━━━ DATA PROVIDED

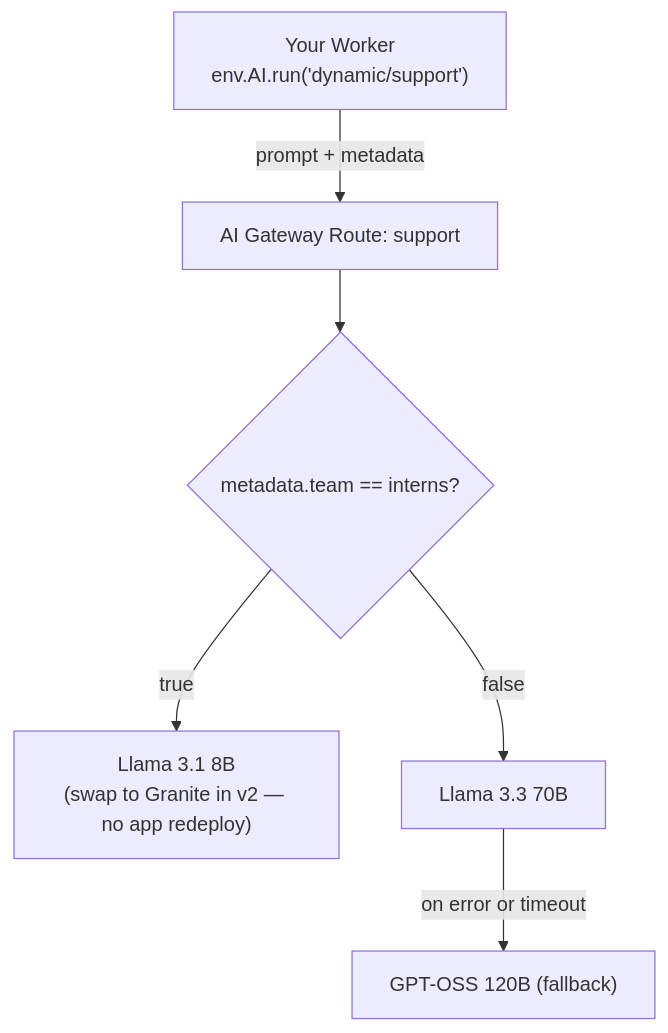
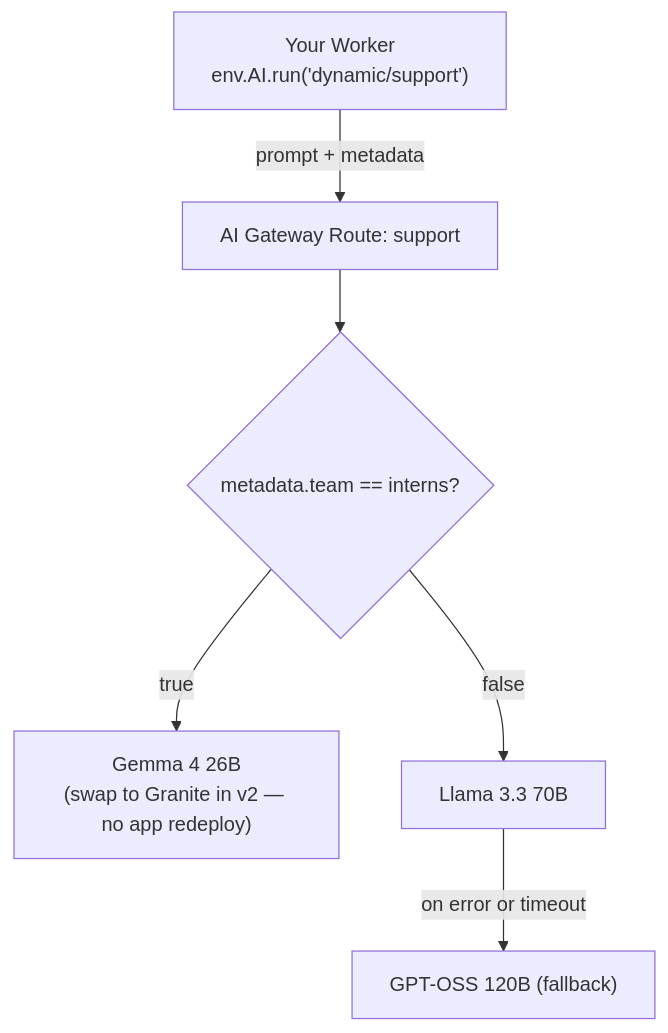
One commit to agentschools/cfdev.school changed the diagram in courses/fundamentals/ai-gateway/exercises/04-route-and-fall-back.md. Above: the diagram before and after it, drawn with Mermaid. The commit also changed other lines of this file and 2 other files, not shown here.

First line of the commit message:
Replace deprecated llama-3.1-8b-instruct-fp8 with gemma-4-26b-a4b-it in AI Gateway course (#186)

````diff
--- a/courses/fundamentals/ai-gateway/exercises/04-route-and-fall-back.md
+++ b/courses/fundamentals/ai-gateway/exercises/04-route-and-fall-back.md
@@ -120,8 +120,8 @@
 ```mermaid
 flowchart TD
   App["Your Worker\nenv.AI.run('dynamic/support')"] -->|"prompt + metadata"| Start["AI Gateway Route: support"]
   Start --> Check{"metadata.team == interns?"}
-  Check -->|"true"| Economical["Llama 3.1 8B\n(swap to Granite in v2 — no app redeploy)"]
+  Check -->|"true"| Economical["Gemma 4 26B\n(swap to Granite in v2 — no app redeploy)"]
   Check -->|"false"| Capable["Llama 3.3 70B"]
   Capable -->|"on error or timeout"| Backup["GPT-OSS 120B (fallback)"]
 ```
````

━━━━━━

EXERCISE DIRECTIONS - Set out exactly the lines from the one bearing "3.1 8B\n(swap to" through the end of the data, including both ends and omitting all others.

WORKED SOLUTION -
-  Check -->|"true"| Economical["Llama 3.1 8B\n(swap to Granite in v2 — no app redeploy)"]
+  Check -->|"true"| Economical["Gemma 4 26B\n(swap to Granite in v2 — no app redeploy)"]
   Check -->|"false"| Capable["Llama 3.3 70B"]
   Capable -->|"on error or timeout"| Backup["GPT-OSS 120B (fallback)"]
 ```
````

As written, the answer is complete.